YOUR ASSIGNMENT. Write the records out once more, exactly as they are given.

Dataset excerpts
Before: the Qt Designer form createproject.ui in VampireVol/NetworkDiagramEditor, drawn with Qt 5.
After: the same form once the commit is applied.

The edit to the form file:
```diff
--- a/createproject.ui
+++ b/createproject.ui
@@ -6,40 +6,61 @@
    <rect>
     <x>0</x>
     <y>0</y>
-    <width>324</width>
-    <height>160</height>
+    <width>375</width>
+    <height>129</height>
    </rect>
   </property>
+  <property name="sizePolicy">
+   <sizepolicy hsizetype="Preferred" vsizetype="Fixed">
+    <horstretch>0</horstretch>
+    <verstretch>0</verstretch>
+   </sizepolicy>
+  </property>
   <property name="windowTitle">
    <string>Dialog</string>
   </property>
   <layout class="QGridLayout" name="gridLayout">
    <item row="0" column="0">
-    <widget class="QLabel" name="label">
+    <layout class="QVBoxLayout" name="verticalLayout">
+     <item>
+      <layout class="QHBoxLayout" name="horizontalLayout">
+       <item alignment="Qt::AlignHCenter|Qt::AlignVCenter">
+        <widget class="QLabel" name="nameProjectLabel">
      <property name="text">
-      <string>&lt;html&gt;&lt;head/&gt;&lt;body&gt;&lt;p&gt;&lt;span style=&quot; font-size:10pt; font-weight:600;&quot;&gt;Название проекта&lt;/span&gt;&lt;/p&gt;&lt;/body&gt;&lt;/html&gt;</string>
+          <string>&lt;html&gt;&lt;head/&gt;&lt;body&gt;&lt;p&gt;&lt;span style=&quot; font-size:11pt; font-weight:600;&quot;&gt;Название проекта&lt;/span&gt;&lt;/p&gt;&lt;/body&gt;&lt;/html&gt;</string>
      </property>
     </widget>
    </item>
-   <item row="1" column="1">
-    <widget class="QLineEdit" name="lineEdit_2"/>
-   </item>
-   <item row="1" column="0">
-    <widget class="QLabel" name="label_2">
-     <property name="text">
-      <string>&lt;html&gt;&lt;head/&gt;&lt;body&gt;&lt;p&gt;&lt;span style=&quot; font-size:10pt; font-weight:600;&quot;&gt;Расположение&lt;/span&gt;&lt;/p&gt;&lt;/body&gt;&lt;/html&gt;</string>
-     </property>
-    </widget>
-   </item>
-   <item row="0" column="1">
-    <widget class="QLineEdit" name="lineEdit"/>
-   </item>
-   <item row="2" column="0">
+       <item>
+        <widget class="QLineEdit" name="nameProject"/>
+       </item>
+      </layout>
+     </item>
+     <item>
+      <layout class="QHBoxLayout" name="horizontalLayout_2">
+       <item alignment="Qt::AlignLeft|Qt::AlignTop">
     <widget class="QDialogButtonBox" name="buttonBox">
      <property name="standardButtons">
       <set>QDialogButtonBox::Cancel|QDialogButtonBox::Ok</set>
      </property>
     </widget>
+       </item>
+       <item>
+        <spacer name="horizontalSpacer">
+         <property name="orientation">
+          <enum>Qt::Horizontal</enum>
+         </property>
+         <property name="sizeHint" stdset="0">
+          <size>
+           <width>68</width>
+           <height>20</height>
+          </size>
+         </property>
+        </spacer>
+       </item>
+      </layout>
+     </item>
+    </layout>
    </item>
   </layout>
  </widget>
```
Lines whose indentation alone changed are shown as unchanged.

COMPLETED TASK.
Before: the Qt Designer form createproject.ui in VampireVol/NetworkDiagramEditor, drawn with Qt 5.
After: the same form once the commit is applied.

The edit to the form file:
```diff
--- a/createproject.ui
+++ b/createproject.ui
@@ -6,40 +6,61 @@
    <rect>
     <x>0</x>
     <y>0</y>
-    <width>324</width>
-    <height>160</height>
+    <width>375</width>
+    <height>129</height>
    </rect>
   </property>
+  <property name="sizePolicy">
+   <sizepolicy hsizetype="Preferred" vsizetype="Fixed">
+    <horstretch>0</horstretch>
+    <verstretch>0</verstretch>
+   </sizepolicy>
+  </property>
   <property name="windowTitle">
    <string>Dialog</string>
   </property>
   <layout class="QGridLayout" name="gridLayout">
    <item row="0" column="0">
-    <widget class="QLabel" name="label">
+    <layout class="QVBoxLayout" name="verticalLayout">
+     <item>
+      <layout class="QHBoxLayout" name="horizontalLayout">
+       <item alignment="Qt::AlignHCenter|Qt::AlignVCenter">
+        <widget class="QLabel" name="nameProjectLabel">
      <property name="text">
-      <string>&lt;html&gt;&lt;head/&gt;&lt;body&gt;&lt;p&gt;&lt;span style=&quot; font-size:10pt; font-weight:600;&quot;&gt;Название проекта&lt;/span&gt;&lt;/p&gt;&lt;/body&gt;&lt;/html&gt;</string>
+          <string>&lt;html&gt;&lt;head/&gt;&lt;body&gt;&lt;p&gt;&lt;span style=&quot; font-size:11pt; font-weight:600;&quot;&gt;Название проекта&lt;/span&gt;&lt;/p&gt;&lt;/body&gt;&lt;/html&gt;</string>
      </property>
     </widget>
    </item>
-   <item row="1" column="1">
-    <widget class="QLineEdit" name="lineEdit_2"/>
-   </item>
-   <item row="1" column="0">
-    <widget class="QLabel" name="label_2">
-     <property name="text">
-      <string>&lt;html&gt;&lt;head/&gt;&lt;body&gt;&lt;p&gt;&lt;span style=&quot; font-size:10pt; font-weight:600;&quot;&gt;Расположение&lt;/span&gt;&lt;/p&gt;&lt;/body&gt;&lt;/html&gt;</string>
-     </property>
-    </widget>
-   </item>
-   <item row="0" column="1">
-    <widget class="QLineEdit" name="lineEdit"/>
-   </item>
-   <item row="2" column="0">
+       <item>
+        <widget class="QLineEdit" name="nameProject"/>
+       </item>
+      </layout>
+     </item>
+     <item>
+      <layout class="QHBoxLayout" name="horizontalLayout_2">
+       <item alignment="Qt::AlignLeft|Qt::AlignTop">
     <widget class="QDialogButtonBox" name="buttonBox">
      <property name="standardButtons">
       <set>QDialogButtonBox::Cancel|QDialogButtonBox::Ok</set>
      </property>
     </widget>
+       </item>
+       <item>
+        <spacer name="horizontalSpacer">
+         <property name="orientation">
+          <enum>Qt::Horizontal</enum>
+         </property>
+         <property name="sizeHint" stdset="0">
+          <size>
+           <width>68</width>
+           <height>20</height>
+          </size>
+         </property>
+        </spacer>
+       </item>
+      </layout>
+     </item>
+    </layout>
    </item>
   </layout>
  </widget>
```
Lines whose indentation alone changed are shown as unchanged.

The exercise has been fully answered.